Bhopal Survivors announce an Indefinite Dharna 15th April
April 15, 2010 Leave a comment
“Even under the most crushing state machinery courage rises up again and again, for fear is not the natural state of civilized man.” ~ Aung San Suu Kyi.
Bhopal Gas Peedit Mahila Stationery Karmachari Sangh
Bhopal Gas Peedit Mahila Purush Sangarsh Morcha
Children Against Dow-Carbide
Bhopal Group for Information and Action.
13 April 2010

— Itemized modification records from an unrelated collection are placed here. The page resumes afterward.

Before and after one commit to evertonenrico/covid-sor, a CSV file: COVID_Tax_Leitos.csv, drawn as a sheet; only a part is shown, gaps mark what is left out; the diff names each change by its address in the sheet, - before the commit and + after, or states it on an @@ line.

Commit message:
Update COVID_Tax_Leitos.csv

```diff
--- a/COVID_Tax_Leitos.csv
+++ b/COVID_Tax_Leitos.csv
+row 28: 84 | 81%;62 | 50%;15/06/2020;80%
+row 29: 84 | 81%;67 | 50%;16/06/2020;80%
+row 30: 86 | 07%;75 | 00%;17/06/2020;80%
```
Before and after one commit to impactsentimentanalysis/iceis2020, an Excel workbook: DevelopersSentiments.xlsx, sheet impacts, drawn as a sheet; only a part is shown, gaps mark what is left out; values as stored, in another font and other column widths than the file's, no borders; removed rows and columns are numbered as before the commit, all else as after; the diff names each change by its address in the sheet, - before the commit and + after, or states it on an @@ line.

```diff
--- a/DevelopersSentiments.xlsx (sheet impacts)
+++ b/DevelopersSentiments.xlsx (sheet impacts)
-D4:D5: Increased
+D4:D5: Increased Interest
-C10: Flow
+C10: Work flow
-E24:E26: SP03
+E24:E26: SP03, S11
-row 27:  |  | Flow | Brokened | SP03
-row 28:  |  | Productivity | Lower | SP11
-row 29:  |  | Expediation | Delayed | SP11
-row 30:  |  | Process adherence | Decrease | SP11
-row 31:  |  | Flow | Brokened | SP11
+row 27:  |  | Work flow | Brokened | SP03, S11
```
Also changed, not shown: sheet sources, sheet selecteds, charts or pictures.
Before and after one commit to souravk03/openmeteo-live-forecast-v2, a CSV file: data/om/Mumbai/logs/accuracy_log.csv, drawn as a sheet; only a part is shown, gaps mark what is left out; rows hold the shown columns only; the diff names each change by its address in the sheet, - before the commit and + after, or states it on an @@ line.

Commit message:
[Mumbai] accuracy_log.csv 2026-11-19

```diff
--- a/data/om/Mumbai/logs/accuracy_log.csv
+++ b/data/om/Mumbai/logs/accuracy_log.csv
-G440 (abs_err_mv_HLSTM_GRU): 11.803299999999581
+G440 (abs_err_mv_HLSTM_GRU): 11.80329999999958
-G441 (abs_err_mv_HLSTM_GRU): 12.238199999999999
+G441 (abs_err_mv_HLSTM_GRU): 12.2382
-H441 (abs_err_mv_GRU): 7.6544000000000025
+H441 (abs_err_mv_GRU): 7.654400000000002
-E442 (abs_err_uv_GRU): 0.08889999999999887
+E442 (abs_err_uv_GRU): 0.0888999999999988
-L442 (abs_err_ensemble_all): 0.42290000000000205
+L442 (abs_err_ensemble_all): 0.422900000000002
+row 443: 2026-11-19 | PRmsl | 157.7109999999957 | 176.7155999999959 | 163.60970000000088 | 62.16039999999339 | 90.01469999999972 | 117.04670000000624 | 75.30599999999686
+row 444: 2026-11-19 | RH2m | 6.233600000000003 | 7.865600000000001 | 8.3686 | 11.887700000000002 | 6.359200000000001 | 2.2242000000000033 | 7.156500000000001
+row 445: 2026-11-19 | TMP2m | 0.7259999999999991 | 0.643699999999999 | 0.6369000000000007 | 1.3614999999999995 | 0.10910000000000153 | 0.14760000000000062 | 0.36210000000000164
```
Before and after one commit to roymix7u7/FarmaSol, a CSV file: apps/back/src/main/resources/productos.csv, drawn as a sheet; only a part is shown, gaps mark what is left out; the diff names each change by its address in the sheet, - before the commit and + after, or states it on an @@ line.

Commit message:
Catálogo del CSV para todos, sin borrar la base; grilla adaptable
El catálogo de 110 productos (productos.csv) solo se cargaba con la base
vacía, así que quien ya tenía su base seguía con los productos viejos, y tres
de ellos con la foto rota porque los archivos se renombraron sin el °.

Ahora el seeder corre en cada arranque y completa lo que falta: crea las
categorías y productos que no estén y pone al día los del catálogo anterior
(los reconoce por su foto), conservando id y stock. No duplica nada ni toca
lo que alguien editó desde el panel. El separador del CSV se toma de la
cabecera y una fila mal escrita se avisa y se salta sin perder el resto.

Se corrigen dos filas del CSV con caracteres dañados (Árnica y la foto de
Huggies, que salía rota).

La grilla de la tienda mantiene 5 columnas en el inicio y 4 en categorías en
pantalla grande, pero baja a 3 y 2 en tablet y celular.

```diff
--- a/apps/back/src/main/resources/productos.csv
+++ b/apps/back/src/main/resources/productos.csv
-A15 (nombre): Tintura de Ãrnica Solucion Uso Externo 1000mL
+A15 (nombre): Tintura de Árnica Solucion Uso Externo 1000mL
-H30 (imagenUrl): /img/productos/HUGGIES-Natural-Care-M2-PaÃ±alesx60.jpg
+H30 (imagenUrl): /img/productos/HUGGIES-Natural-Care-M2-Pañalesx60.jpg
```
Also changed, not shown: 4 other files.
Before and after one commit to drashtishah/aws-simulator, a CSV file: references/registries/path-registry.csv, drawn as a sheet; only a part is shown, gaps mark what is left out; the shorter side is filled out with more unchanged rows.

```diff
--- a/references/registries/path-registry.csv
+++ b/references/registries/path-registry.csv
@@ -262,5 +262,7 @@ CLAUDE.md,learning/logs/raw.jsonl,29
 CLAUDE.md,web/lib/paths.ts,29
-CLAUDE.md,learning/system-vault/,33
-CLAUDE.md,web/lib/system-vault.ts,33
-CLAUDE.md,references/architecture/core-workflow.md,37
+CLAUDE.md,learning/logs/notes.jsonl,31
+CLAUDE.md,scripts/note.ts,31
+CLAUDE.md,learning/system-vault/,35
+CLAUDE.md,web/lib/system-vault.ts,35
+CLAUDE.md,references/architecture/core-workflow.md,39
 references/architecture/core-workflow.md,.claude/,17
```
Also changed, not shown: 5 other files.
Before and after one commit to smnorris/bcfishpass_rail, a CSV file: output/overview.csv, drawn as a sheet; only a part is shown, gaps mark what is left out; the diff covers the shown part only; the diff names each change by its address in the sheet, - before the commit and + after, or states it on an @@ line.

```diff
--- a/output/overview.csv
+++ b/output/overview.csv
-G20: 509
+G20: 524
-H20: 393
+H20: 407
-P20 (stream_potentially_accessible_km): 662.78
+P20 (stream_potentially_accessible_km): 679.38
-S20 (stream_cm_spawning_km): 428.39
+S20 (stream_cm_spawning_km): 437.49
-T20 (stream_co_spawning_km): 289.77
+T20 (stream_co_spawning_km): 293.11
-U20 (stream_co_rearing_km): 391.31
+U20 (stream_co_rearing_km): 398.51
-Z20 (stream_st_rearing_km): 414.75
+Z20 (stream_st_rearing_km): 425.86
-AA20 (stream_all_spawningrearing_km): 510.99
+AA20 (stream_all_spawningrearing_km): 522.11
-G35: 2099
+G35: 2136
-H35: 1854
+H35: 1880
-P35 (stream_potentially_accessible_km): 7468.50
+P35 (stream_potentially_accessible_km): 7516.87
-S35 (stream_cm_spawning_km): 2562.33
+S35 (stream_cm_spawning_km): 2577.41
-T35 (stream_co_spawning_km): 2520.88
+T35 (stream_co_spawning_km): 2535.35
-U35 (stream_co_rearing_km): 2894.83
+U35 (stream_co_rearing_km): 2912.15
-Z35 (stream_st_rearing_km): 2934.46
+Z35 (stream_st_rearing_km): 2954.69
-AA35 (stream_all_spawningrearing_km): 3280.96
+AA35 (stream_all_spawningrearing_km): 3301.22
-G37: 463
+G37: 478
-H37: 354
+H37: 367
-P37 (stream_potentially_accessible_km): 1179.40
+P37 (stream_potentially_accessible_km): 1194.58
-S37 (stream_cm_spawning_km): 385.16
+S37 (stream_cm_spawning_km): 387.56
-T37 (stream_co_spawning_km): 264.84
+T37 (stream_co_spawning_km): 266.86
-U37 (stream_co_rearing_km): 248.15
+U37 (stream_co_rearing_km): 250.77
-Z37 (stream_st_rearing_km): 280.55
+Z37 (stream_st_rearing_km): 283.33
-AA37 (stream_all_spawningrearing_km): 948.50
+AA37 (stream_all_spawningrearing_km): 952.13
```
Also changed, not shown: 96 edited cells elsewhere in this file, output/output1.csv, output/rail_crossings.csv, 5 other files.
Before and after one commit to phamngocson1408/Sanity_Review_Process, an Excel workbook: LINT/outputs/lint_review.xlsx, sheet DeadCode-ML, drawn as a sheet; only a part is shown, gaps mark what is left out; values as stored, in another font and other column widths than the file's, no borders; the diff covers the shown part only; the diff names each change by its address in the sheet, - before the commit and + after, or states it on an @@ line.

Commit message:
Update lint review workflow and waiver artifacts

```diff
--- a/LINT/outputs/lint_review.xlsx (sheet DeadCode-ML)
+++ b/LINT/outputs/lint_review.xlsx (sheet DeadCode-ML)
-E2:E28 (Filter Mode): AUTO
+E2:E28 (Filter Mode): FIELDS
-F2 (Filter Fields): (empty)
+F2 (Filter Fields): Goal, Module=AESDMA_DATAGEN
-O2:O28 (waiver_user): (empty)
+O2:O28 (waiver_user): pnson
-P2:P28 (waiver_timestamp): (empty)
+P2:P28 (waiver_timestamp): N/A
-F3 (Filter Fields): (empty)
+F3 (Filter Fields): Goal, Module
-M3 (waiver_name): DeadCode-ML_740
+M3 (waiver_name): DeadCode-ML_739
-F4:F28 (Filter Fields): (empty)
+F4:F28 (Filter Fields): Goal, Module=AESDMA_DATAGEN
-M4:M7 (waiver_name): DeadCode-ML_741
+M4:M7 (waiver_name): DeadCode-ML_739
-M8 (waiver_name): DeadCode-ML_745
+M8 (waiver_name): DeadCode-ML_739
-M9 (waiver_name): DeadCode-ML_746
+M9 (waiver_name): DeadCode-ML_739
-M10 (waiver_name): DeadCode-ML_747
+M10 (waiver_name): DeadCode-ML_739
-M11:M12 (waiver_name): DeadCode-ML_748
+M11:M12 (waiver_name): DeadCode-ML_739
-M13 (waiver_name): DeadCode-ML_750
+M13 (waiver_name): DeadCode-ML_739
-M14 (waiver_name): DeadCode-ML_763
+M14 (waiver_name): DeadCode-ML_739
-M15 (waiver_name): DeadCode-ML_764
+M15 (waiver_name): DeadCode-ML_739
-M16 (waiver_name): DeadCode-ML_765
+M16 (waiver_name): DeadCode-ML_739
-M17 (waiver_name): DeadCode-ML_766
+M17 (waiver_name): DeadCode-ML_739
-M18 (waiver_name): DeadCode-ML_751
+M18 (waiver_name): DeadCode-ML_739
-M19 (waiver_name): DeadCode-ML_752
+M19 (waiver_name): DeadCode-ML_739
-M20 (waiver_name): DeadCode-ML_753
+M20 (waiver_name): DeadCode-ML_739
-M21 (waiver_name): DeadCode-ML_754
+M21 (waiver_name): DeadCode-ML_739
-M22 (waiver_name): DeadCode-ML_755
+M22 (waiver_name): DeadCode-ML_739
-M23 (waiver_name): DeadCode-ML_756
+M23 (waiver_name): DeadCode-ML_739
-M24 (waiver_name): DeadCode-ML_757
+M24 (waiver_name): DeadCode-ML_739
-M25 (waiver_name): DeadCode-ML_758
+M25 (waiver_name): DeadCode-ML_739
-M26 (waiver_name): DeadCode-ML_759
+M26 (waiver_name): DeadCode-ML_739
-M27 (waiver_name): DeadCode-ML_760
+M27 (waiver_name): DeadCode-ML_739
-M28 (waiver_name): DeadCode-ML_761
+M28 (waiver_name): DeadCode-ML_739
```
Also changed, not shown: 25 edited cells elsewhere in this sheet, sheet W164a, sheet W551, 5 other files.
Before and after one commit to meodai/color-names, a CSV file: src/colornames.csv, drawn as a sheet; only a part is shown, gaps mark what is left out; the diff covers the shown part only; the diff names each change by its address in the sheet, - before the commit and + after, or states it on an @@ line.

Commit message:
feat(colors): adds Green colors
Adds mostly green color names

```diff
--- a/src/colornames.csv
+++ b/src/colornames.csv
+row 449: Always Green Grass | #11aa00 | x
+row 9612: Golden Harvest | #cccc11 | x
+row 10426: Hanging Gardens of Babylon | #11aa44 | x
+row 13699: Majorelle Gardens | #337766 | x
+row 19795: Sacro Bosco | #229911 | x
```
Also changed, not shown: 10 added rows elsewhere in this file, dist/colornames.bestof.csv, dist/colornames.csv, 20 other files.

At a Press Conference today, four Bhopal based organizations representing people exposed to Union Carbide’s toxic chemicals and their children announced their indefinite protest in the capital calling for the establishment of an Empowered Commission on Bhopal for long term medical care and rehabilitation of the victims. “Our people will reach Delhi on 15th and will stay as long as it takes the Prime Minister to fulfill his two year old promise to set up the Empowered Commission,” said Rashida Bee, President of Bhopal Gas Peedit Mahila Stationery Karmchari Sangh, who has been awarded Goldman Environmental Prize for her work in Bhopal.
The Bhopalis, including two survivors of the December 1984 disaster and two children exposed to toxic contamination from Union Carbide’s untreated chemical waste, presented a document read out on 29 May, 2008 by the then Minister of State for PMO, Prithviraj Chavan, in which he publicly declared the Government’s “in-principle” agreement to set up an Empowered Commission on Bhopal. This was followed by a decision of the Group of Ministers on Bhopal, headed at that time by Arjun Singh, recommending the setting up of the Empowered Commission.
April 17th marks the fourth anniversary of the Bhopalis’ first meeting with Prime Minister Singh, where he assured them that the lingering issues of medical, environmental, economic rehabilitation in Bhopal would be taken care of.
“It wasn’t easy getting to meet the Prime Minister,” said Syed M Irfan, President of the Bhopal Gas Peedit Mahila Purush sangharsh Morcha. “We had to walk 800 kilometers and then we had to do another Bhopal to New Delhi Padyatra in 2008 for the Prime Minister to issue a written promise.” He said that the Empowered Commission is urgently needed to stop the ongoing disasters in Bhopal that are still killing, injuring and maiming the unborn.
“Despite the promises, 20,000 people are still drinking poisoned water; 10,000 gas victims who were promised jobs are jobless; medical treatment for the indigent victims remains elusive; the site and its surroundings are polluted, and the culprit – Dow Chemical – is freely doing business in India,” said Safreen Khan from Children against Dow-Carbide an organization of second generation victims.“What is the worth of the PM’s word?” she asks.
According to Rachna Dhingra from the Bhopal group for Information and Action, since the first time that Prime Minister Singh promised action in 2006, nothing has moved in favour of the Bhopalis. Rather, 22 survivors have spent time in high security Tihar jail; 36 people including 12 children have been beaten in the Parliament Street police station; serious charges of assaulting police officers have been filed against a 16-year old Carbide victim and another 75-year old gas victim, and four Chennai-based supporters are facing charges in a Delhi court that could result in a maximum jail term of 5 years. All these people took action to remind the Government of its unkept promises.
Rashida Bee said that they already anticipate violence by Delhi police starting from April 15. She said that they have been told by the Parliament Street police station that out of state protestors, such as those from Bhopal, will not be allowed to camp in Jantar Mantar because of the Commonwealth Games.
“We are beaten and falsely charged just for peacefully reminding the Prime Minister of his unkept promise. If all non-violent and democratic means of articulating our frustration over 25 years of broken promises are prohibited, what does the government expect us to do? Go in to hiding? Take up guns?” asked Rashida Bee.
Satinath Sarangi of the Bhopal Group for Information and Action said that the Prime Minister’s apathy toward the plight of the Bhopalis is in stark contrast to his commitment to keeping their promise to the US Congress and nuclear equipment suppliers. By actively moving the Nuclear Liability Bill even as Bhopalis are fighting for resolution of Dow Chemical and Union Carbide’s liabilities 25 years after the disaster, the Prime Minister is busy indemnifying the likes of GE and Westinghouse Electric from future liabilities that may arise due to nuclear disasters.